Last year, I read “Everything, Everything” by Nicola Yoon. I thought it was such a cute feel good book. I decided to give her next novel a try “The Sun is Also a Star”. This book deals with love, deportation, and science vs. fate.
“Behold the Dreamers” by Imbolo Mbue is about a Cameroonian immigrant living in Harlem. Sounds good to me already.
I’ve heard so many great things about “Homegoing” by Yaa Gyasi. Let’s also take in that beautiful UK cover. Yes, I ordered it from bookdepository.com. I had to wait a few weeks for it. Ta-Nehisi Coates says, “Homegoing is an inspiration”. There we have it. I can’t wait to dive in.
Speaking of Ta-Nehisi Coates, I want to read his memoir “The Beautiful Struggle”. “Between the World and Me” by Ta-Nehisi broke my heart, but it was much needed medicine. His honesty and eloquence was so refreshing. Can’t wait to see what and who had a hand in making him the man he is today. Great writer.
This will be my first time reading Zadie Smith. Seems you either love her writing or you hate it according to booktube. I want to find out which side I’m on.
The premise of “A Brief History of Seven Killings” has such an interesting premise. He seems to have an unique take on Bob Marley’s attack in 1976. This book won the Man Booker Prize. It’s long and I’m up to the challenge.
I haven’t been reading enough memoirs so I plan on reading “Men We Reaped” by Jesmyn Ward.
These library books are due back to the library January 30th. I better get to moving fast.
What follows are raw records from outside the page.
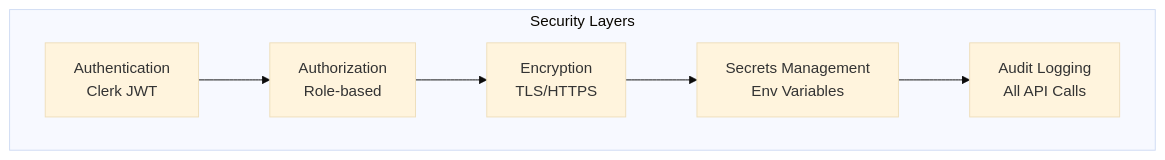
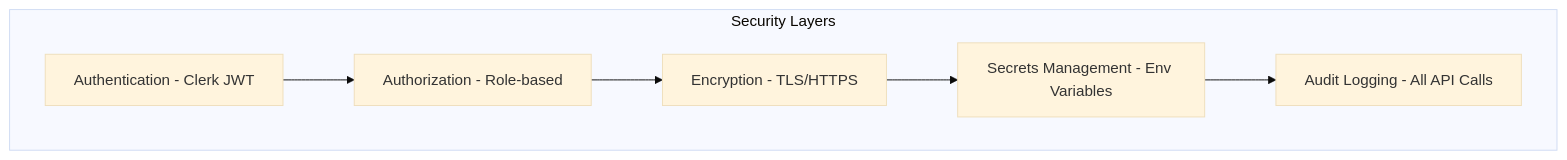
Diagram 11 of 11 in docs/tms-api-spec/SYSTEM-ARCHITECTURE.md (tmscoach/teamOS-Agents-Demo), drawn with Mermaid (base theme) before and after one commit. The commit also changed other lines of this file, not shown here.

First line of the commit message:
fix: Replace HTML br tags in Mermaid diagrams

````diff
--- a/docs/tms-api-spec/SYSTEM-ARCHITECTURE.md
+++ b/docs/tms-api-spec/SYSTEM-ARCHITECTURE.md
@@ -473,15 +473,15 @@
 ```mermaid
 graph TD
     subgraph "Security Layers"
-        Auth[Authentication<br/>Clerk JWT]
-        AuthZ[Authorization<br/>Role-based]
-        Encrypt[Encryption<br/>TLS/HTTPS]
-        Secrets[Secrets Management<br/>Env Variables]
-        Audit[Audit Logging<br/>All API Calls]
+        Auth[Authentication - Clerk JWT]
+        AuthZ[Authorization - Role-based]
+        Encrypt[Encryption - TLS/HTTPS]
+        Secrets[Secrets Management - Env Variables]
+        Audit[Audit Logging - All API Calls]
     end
     
     Auth --> AuthZ
     AuthZ --> Encrypt
     Encrypt --> Secrets
     Secrets --> Audit
 ```
````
I will probably end up checking them out again so I can have more time. I heard about both of these books on booktube and I’m intrigued.
And, last but not least, I plan to read “Song of Solomon” and “Sula” by Toni Morrison. I’ve already read “The Bluest Eye” and “God Help the Child” and I love her beautiful prose. Her style is pure poetry. Can’t wait.
Ada has to be the coolest laid back 12 year old ever. (aside from my daughter, of course) David, her father, is an excellent computer scientist who homeschools Ada. He takes her to work with him in the computer lab and allows her to be influenced by his co-workers. Due to her exposure to his world, she is a lot smarter than other kids her age. After David develops Alzheimer’s disease, it’s discovered that his past is quite controversial. It seems that he is not who they thought he was. Virtual reality also plays a huge part in this book.
This book receives high ratings on Goodreads and rave reviews on youtube. I was a bit skeptical, but I decided to place it on hold at my local library. It turns out that Liz Moore proves to be an excellent storyteller. Usually, it takes me a week to finish reading a book. It only took me a few days to finish this one. This book is quite long, but you won’t feel it dragging. The pacing is perfection. I never felt bored. There were no filler chapters, in my opinion. Every piece of information was vital to the story. The chapters were short so you always got the feeling of progression. I really enjoyed the relationships between humans and machines in this story. The theme of love overlaps throughout this book: the love of father and daughter, computer love, forbidden love from the past, and a love that was there the whole time.
Even though the book was narrated by a child, I never had an eye rolling moment. Ada was very mature and it was a pleasure to see the world through her eyes. I soaked up all the information trying to piece together David’s mysterious past. It felt like I was a part of the investigation. This book is not predictable. Nothing happened the way I thought it would. I encourage you all to pick this book up. You will not be disappointed. Of course, I gave this book 5 stars out of 5 on Goodreads.